Imaging memory consolidation in wakefulness and sleepMay 12, 2020 | 16:00 CET | ZOOM ID: 7754910236
Head Institute for Psychology, Department of Neuropsychology, University of Freiburg, Freiburg Germany
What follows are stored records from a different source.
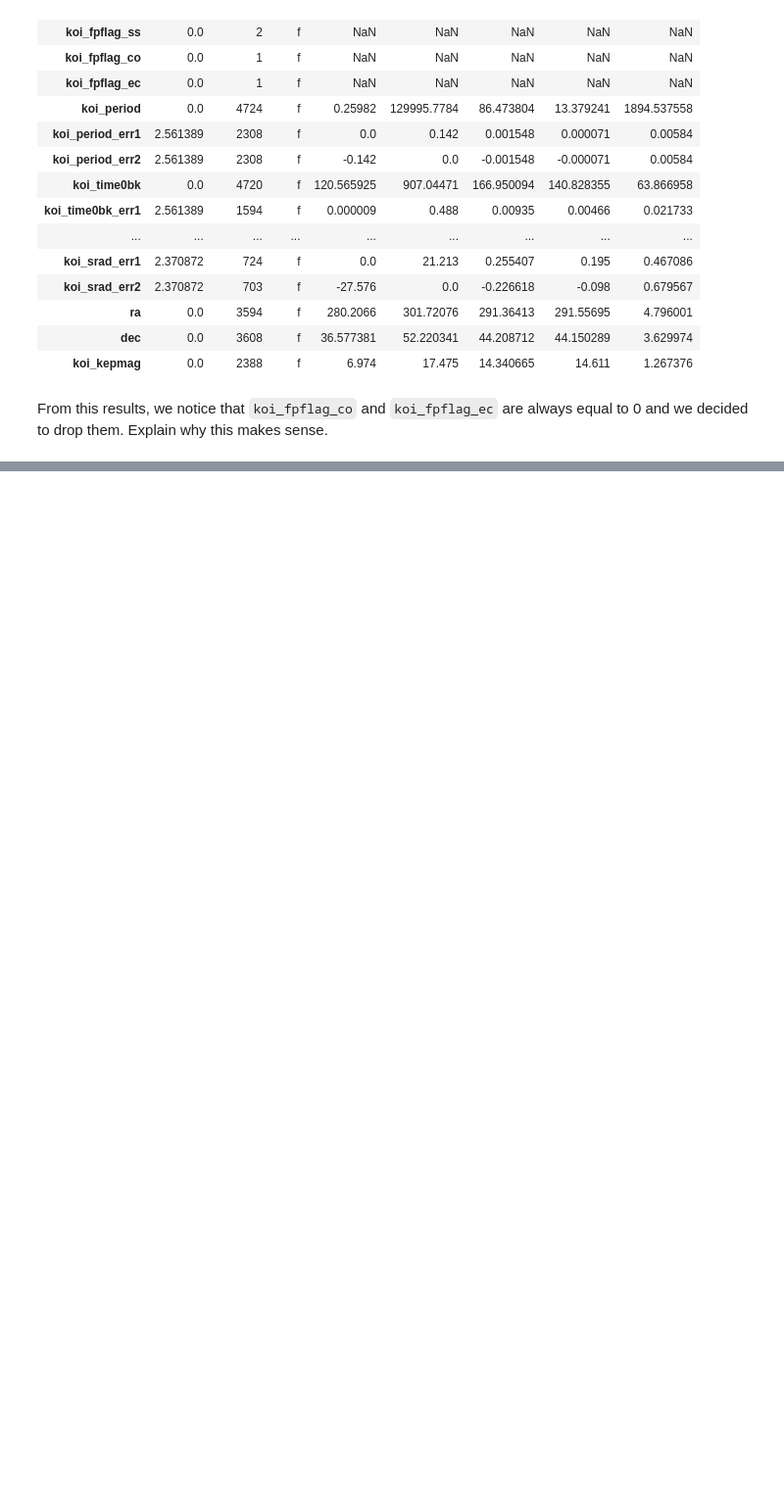
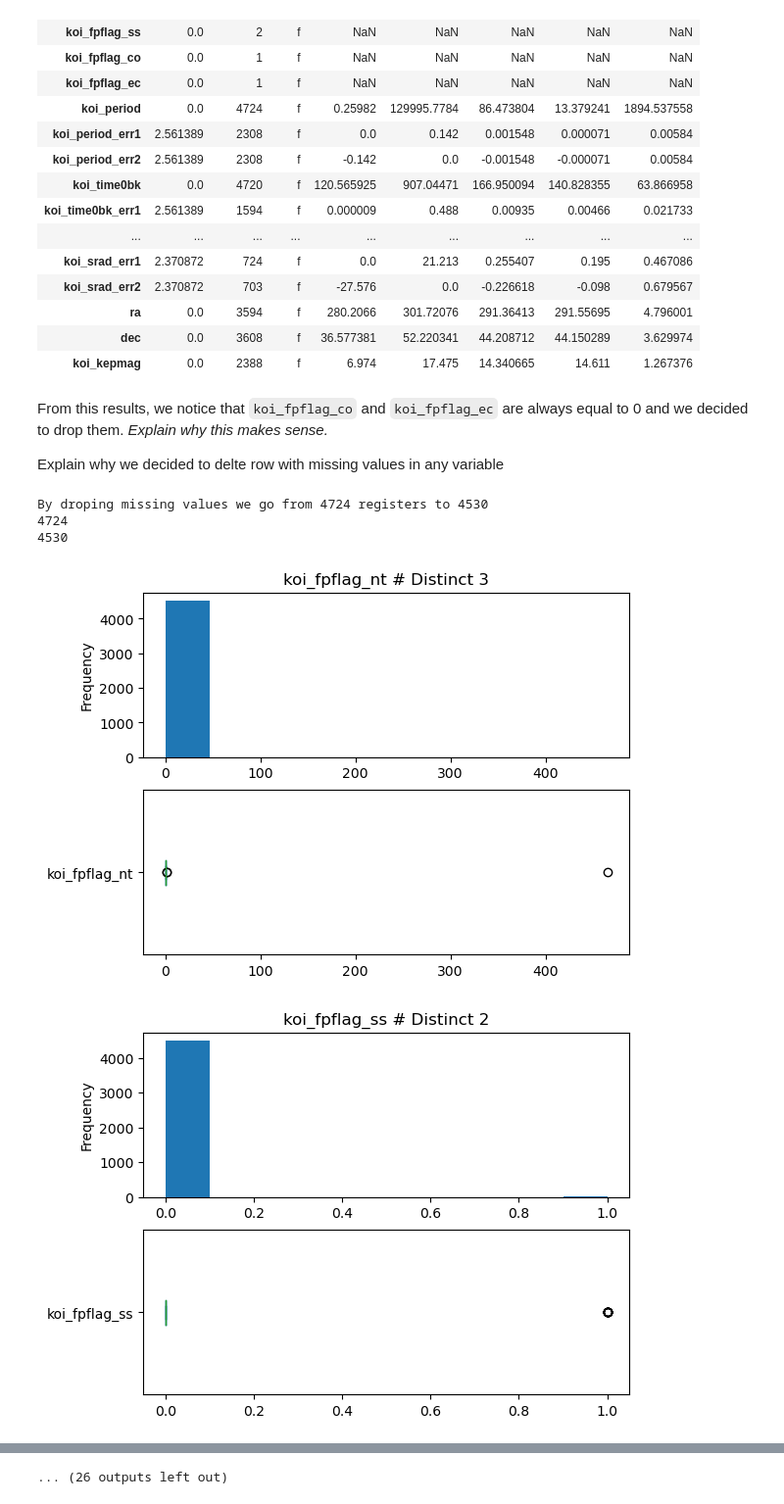
Before and after one commit to mp2b31/MDS-ML-Exoplanets, a Jupyter notebook: Exoplanet Identification.ipynb, the cells around one changed output, grey strips where cells are left out. Shown at 98% size. Cells and saved outputs as stored; diff of their text form; code cells hidden in the pictures; blank space fills up the shorter version.

Commit message:
Added plots. Oh yeah!

```diff
--- a/Exoplanet Identification.ipynb
+++ b/Exoplanet Identification.ipynb
@@ -118,4 +99,33 @@ pd.DataFrame(data_stats).T
 | dec | 0.0 | 3608 | f | 36.577381 | 52.220341 | 44.208712 | 44.150289 | 3.629974 |
 | koi_kepmag | 0.0 | 2388 | f | 6.974 | 17.475 | 14.340665 | 14.611 | 1.267376 |
 # %% [markdown]
-From this results, we notice that `koi_fpflag_co` and `koi_fpflag_ec` are always equal to 0 and we decided to drop them. Explain why this makes sense.
+From this results, we notice that `koi_fpflag_co` and `koi_fpflag_ec` are always equal to 0 and we decided to drop them. *Explain why this makes sense.*
+
+Explain why we decided to delte row with missing values in any variable
+# %%
+print(f"By droping missing values we go from {len(df)} registers to {len(df.dropna())}")
+print(len(df))
+print(len(df.dropna()))
+# %% [output]
+By droping missing values we go from 4724 registers to 4530
+4724
+4530
+# %%
+df = df.drop(columns=["koi_fpflag_co","koi_fpflag_ec"])
+df = df.dropna()
+# %%
+# Plots! OH yeah!
+
+for col in df:
+    var = df[col]
+    if var.dtype.kind != 'O':
+
+        fig,axs = plt.subplots(2,1)
+        _ = var.plot.hist(ax=axs[0])
+        _ = var.plot.box(ax=axs[1],vert=False)
+
+        axs[0].set_title(f"{col} # Distinct {len(var.drop_duplicates())}")
+        plt.show()
+# %% [output]
+[figure, added]
+[figure, added]
@@ -122,3 +142,4 @@ From this results, we notice that `koi_fpflag_co` and `koi_fpflag_ec` are always
+... (26 outputs left out)
 # %%
 def preprocessing(df):
     """
```
Also changed, not shown: parts of 2 cells of this notebook.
New memories are initially labile and have to be consolidated into stable long-term representations. Current theories assume that this is supported by a shift in the neural substrate that supports the memory, away from rapidly plastic hippocampal networks towards more stable representations in the neocortex. Rehearsal, i.e. repeated activation of the neural circuits that store a memory, is thought to crucially contribute to the formation of neocortical long-term memory representations. This may either be achieved by repeated study during wakefulness or by a covert reactivation of memory traces during offline periods, such as quiet rest or sleep.My research investigates memory consolidation in the human brain with multivariate decoding of neural processing and non-invasive in-vivo imaging of microstructural plasticity. Using pattern classification on recordings of electrical brain activity, I show that we spontaneously reprocess memories during offline periods in both sleep and wakefulness, and that this reactivation benefits memory retention. In related work, we demonstrate that active rehearsal of learning material during wakefulness can facilitate rapid systems consolidation, leading to an immediate formation of lasting memory engrams in the neocortex. These representations satisfy general mnemonic criteria and cannot only be imaged with fMRI while memories are actively processed but can also be observed with diffusion-weighted imaging when the traces lie dormant. Importantly, sleep seems to hold a crucial role in stabilizing the changes in the contribution of memory systems initiated by rehearsal during wakefulness, indicating that online and offline reactivation might jointly contribute to forming long-term memories.Characterizing the covert processes that decide whether, and in which ways, our brains store new information is crucial to our understanding of memory formation. Directly imaging consolidation thus opens great opportunities for memory research.